## EXERCISE
Every line of the data below that holds the string "Literal" needs to be reported.

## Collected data
____
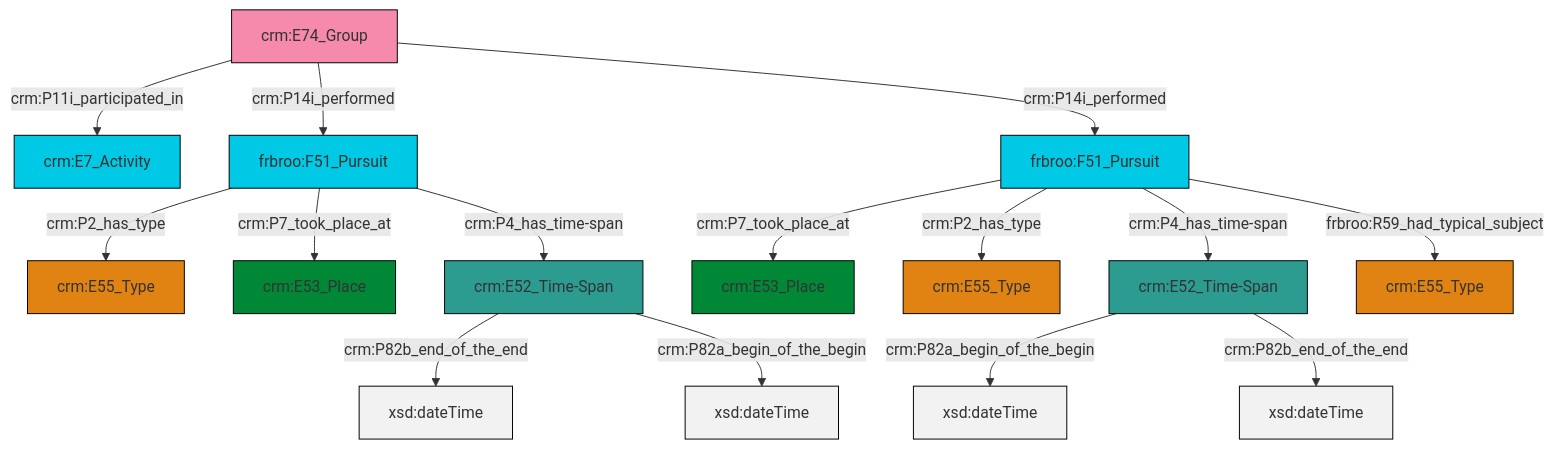
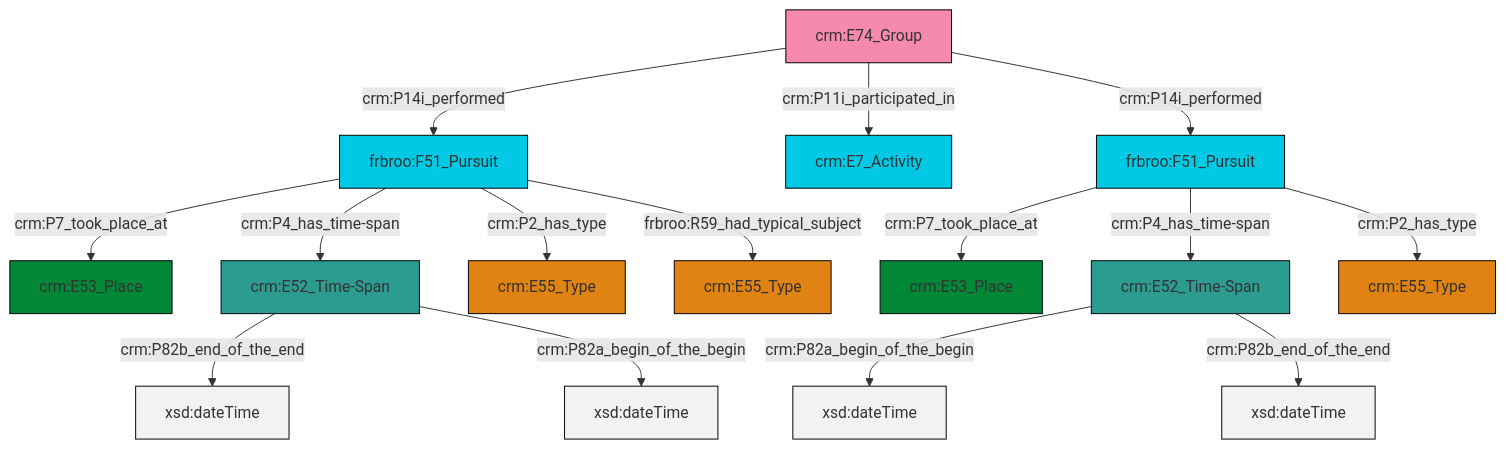
Before and after one commit to swiss-art-research-net/docs.swissartresearch: the diagram in et/groupCSV/ttl/mmd/group_events.ttl.mmd, drawn with Mermaid. The commit also changed 178 other files, not shown here.

```diff
--- a/et/groupCSV/ttl/mmd/group_events.ttl.mmd
+++ b/et/groupCSV/ttl/mmd/group_events.ttl.mmd
@@ -1,29 +1,29 @@
 graph TD
 classDef Literal fill:#f2f2f2,stroke:#000000;
 classDef CRM_Entity fill:#FFFFFF,stroke:#000000;
 classDef Temporal_Entity fill:#00C9E6, stroke:#000000;
 classDef Type fill:#E18312, stroke:#000000;
 classDef Time-Span fill:#2C9C91, stroke:#000000;
 classDef Appellation fill:#FFEB7F, stroke:#000000;
 classDef Place fill:#008836, stroke:#000000;
 classDef Persistent_Item fill:#B266B2, stroke:#000000;
 classDef Conceptual_Object fill:#FFD700, stroke:#000000;
 classDef Physical_Thing fill:#D2B48C, stroke:#000000;
 classDef Actor fill:#f58aad, stroke:#000000;
 classDef PC_Classes fill:#4ce600, stroke:#000000;
 classDef Multi fill:#cccccc,stroke:#000000;
 
+0["crm:E74_Group"]:::Actor -->|crm:P14i_performed| 1["frbroo:F51_Pursuit"]:::Temporal_Entity
 4["frbroo:F51_Pursuit"]:::Temporal_Entity -->|crm:P7_took_place_at| 5["crm:E53_Place"]:::Place
-8["frbroo:F51_Pursuit"]:::Temporal_Entity -->|crm:P2_has_type| 9["crm:E55_Type"]:::Type
-10["crm:E74_Group"]:::Actor -->|crm:P11i_participated_in| 0["crm:E7_Activity"]:::Temporal_Entity
-10["crm:E74_Group"]:::Actor -->|crm:P14i_performed| 8["frbroo:F51_Pursuit"]:::Temporal_Entity
-8["frbroo:F51_Pursuit"]:::Temporal_Entity -->|crm:P7_took_place_at| 11["crm:E53_Place"]:::Place
-2["crm:E52_Time-Span"]:::Time-Span -->|crm:P82b_end_of_the_end| 12[xsd:dateTime]:::Literal
-6["crm:E52_Time-Span"]:::Time-Span -->|crm:P82a_begin_of_the_begin| 15[xsd:dateTime]:::Literal
-4["frbroo:F51_Pursuit"]:::Temporal_Entity -->|crm:P2_has_type| 13["crm:E55_Type"]:::Type
-6["crm:E52_Time-Span"]:::Time-Span -->|crm:P82b_end_of_the_end| 24[xsd:dateTime]:::Literal
+0["crm:E74_Group"]:::Actor -->|crm:P11i_participated_in| 8["crm:E7_Activity"]:::Temporal_Entity
+6["crm:E52_Time-Span"]:::Time-Span -->|crm:P82a_begin_of_the_begin| 13[xsd:dateTime]:::Literal
+0["crm:E74_Group"]:::Actor -->|crm:P14i_performed| 4["frbroo:F51_Pursuit"]:::Temporal_Entity
+6["crm:E52_Time-Span"]:::Time-Span -->|crm:P82b_end_of_the_end| 15[xsd:dateTime]:::Literal
+1["frbroo:F51_Pursuit"]:::Temporal_Entity -->|crm:P7_took_place_at| 16["crm:E53_Place"]:::Place
 4["frbroo:F51_Pursuit"]:::Temporal_Entity -->|crm:P4_has_time-span| 6["crm:E52_Time-Span"]:::Time-Span
-10["crm:E74_Group"]:::Actor -->|crm:P14i_performed| 4["frbroo:F51_Pursuit"]:::Temporal_Entity
-4["frbroo:F51_Pursuit"]:::Temporal_Entity -->|frbroo:R59_had_typical_subject| 25["crm:E55_Type"]:::Type
-8["frbroo:F51_Pursuit"]:::Temporal_Entity -->|crm:P4_has_time-span| 2["crm:E52_Time-Span"]:::Time-Span
-2["crm:E52_Time-Span"]:::Time-Span -->|crm:P82a_begin_of_the_begin| 26[xsd:dateTime]:::Literal
+1["frbroo:F51_Pursuit"]:::Temporal_Entity -->|crm:P4_has_time-span| 22["crm:E52_Time-Span"]:::Time-Span
+4["frbroo:F51_Pursuit"]:::Temporal_Entity -->|crm:P2_has_type| 10["crm:E55_Type"]:::Type
+22["crm:E52_Time-Span"]:::Time-Span -->|crm:P82b_end_of_the_end| 25[xsd:dateTime]:::Literal
+22["crm:E52_Time-Span"]:::Time-Span -->|crm:P82a_begin_of_the_begin| 26[xsd:dateTime]:::Literal
+1["frbroo:F51_Pursuit"]:::Temporal_Entity -->|crm:P2_has_type| 2["crm:E55_Type"]:::Type
+1["frbroo:F51_Pursuit"]:::Temporal_Entity -->|frbroo:R59_had_typical_subject| 17["crm:E55_Type"]:::Type
```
____
## ANSWER
 classDef Literal fill:#f2f2f2,stroke:#000000;
-2["crm:E52_Time-Span"]:::Time-Span -->|crm:P82b_end_of_the_end| 12[xsd:dateTime]:::Literal
-6["crm:E52_Time-Span"]:::Time-Span -->|crm:P82a_begin_of_the_begin| 15[xsd:dateTime]:::Literal
-6["crm:E52_Time-Span"]:::Time-Span -->|crm:P82b_end_of_the_end| 24[xsd:dateTime]:::Literal
+6["crm:E52_Time-Span"]:::Time-Span -->|crm:P82a_begin_of_the_begin| 13[xsd:dateTime]:::Literal
+6["crm:E52_Time-Span"]:::Time-Span -->|crm:P82b_end_of_the_end| 15[xsd:dateTime]:::Literal
-2["crm:E52_Time-Span"]:::Time-Span -->|crm:P82a_begin_of_the_begin| 26[xsd:dateTime]:::Literal
+22["crm:E52_Time-Span"]:::Time-Span -->|crm:P82b_end_of_the_end| 25[xsd:dateTime]:::Literal
+22["crm:E52_Time-Span"]:::Time-Span -->|crm:P82a_begin_of_the_begin| 26[xsd:dateTime]:::Literal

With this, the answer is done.